<<<<
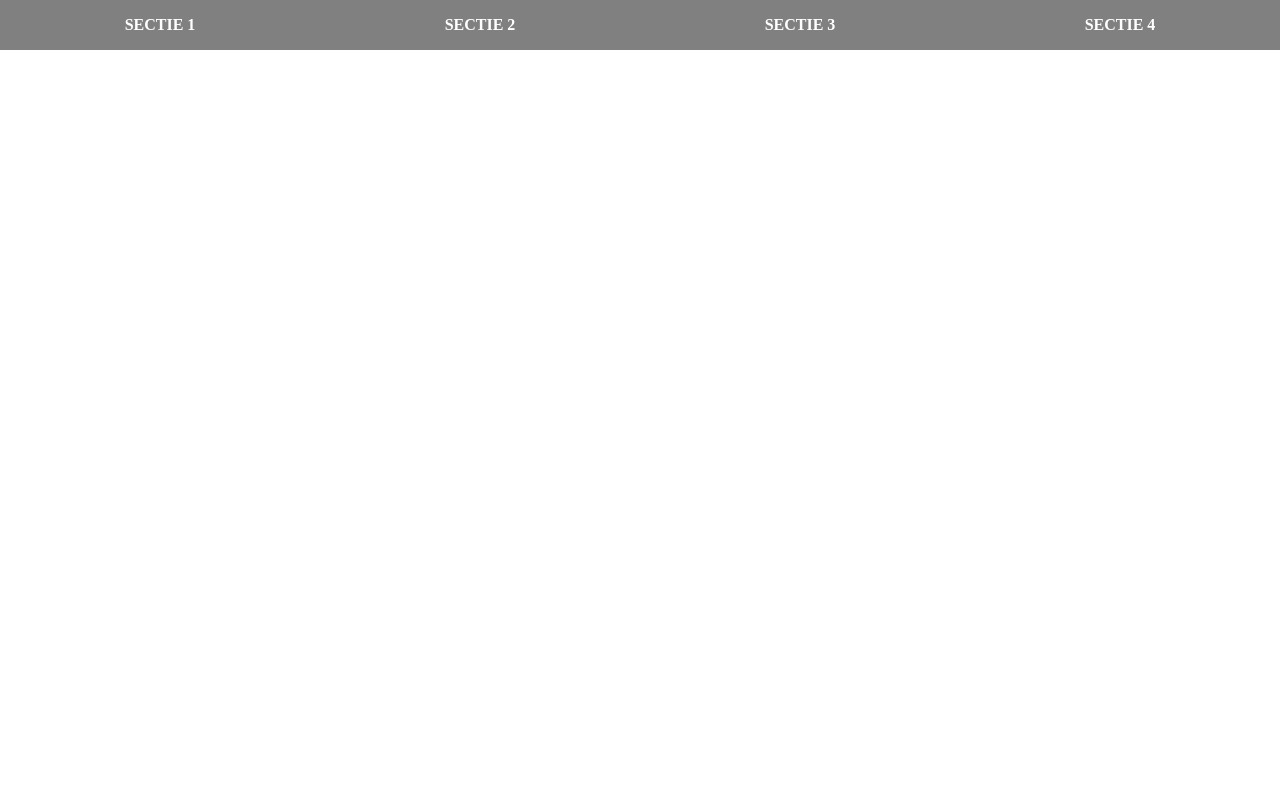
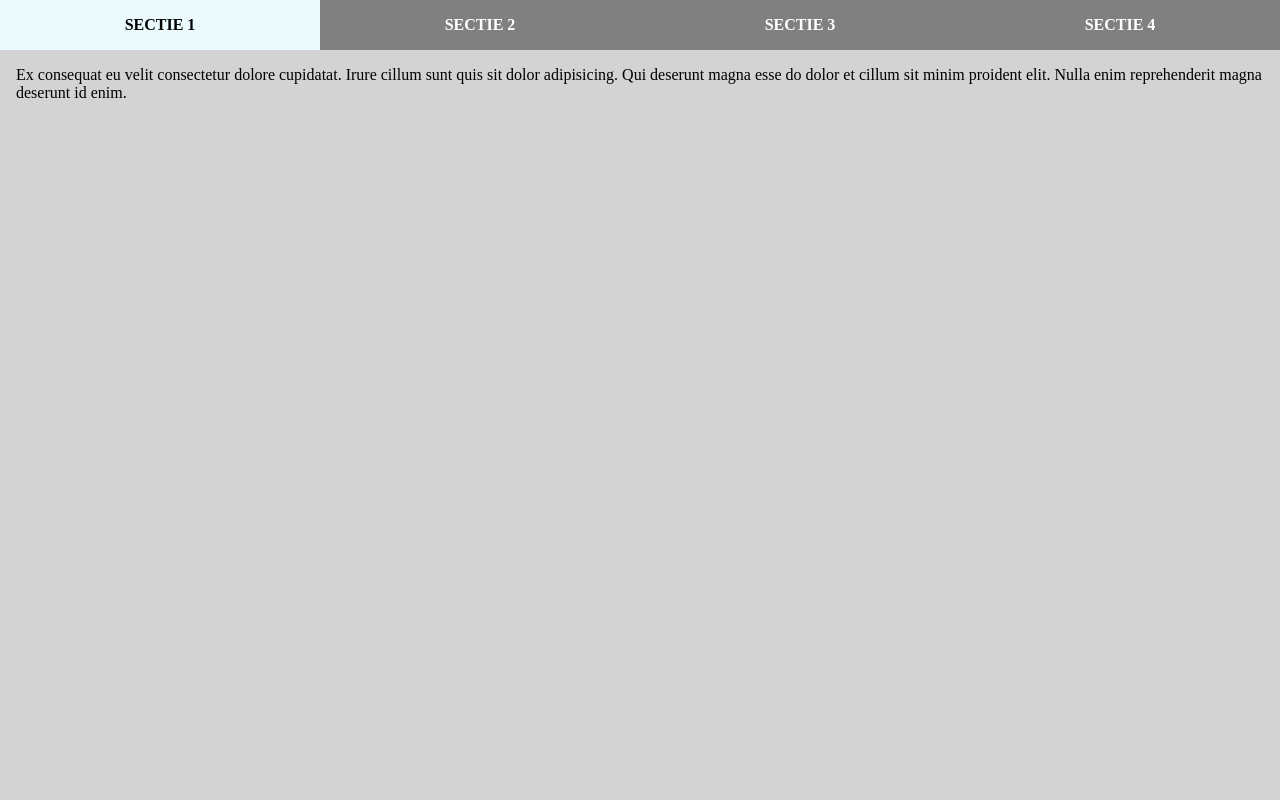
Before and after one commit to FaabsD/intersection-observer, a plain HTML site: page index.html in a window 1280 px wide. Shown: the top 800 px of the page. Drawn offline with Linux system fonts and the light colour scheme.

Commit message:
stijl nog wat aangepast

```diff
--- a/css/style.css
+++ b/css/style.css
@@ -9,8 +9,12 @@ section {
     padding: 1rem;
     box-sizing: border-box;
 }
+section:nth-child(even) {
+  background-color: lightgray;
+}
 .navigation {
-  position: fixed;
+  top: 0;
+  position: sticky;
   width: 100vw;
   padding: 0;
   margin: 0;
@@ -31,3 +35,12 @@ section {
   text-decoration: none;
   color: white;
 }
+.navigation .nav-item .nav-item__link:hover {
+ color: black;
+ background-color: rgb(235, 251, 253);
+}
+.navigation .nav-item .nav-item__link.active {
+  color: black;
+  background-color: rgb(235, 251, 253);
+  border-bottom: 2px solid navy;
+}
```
>>>>
_Instructions for the task_. Find and copy each line above that includes the string "color".

_Result for this task_.
+  background-color: lightgray;
   color: white;
+ color: black;
+ background-color: rgb(235, 251, 253);
+  color: black;
+  background-color: rgb(235, 251, 253);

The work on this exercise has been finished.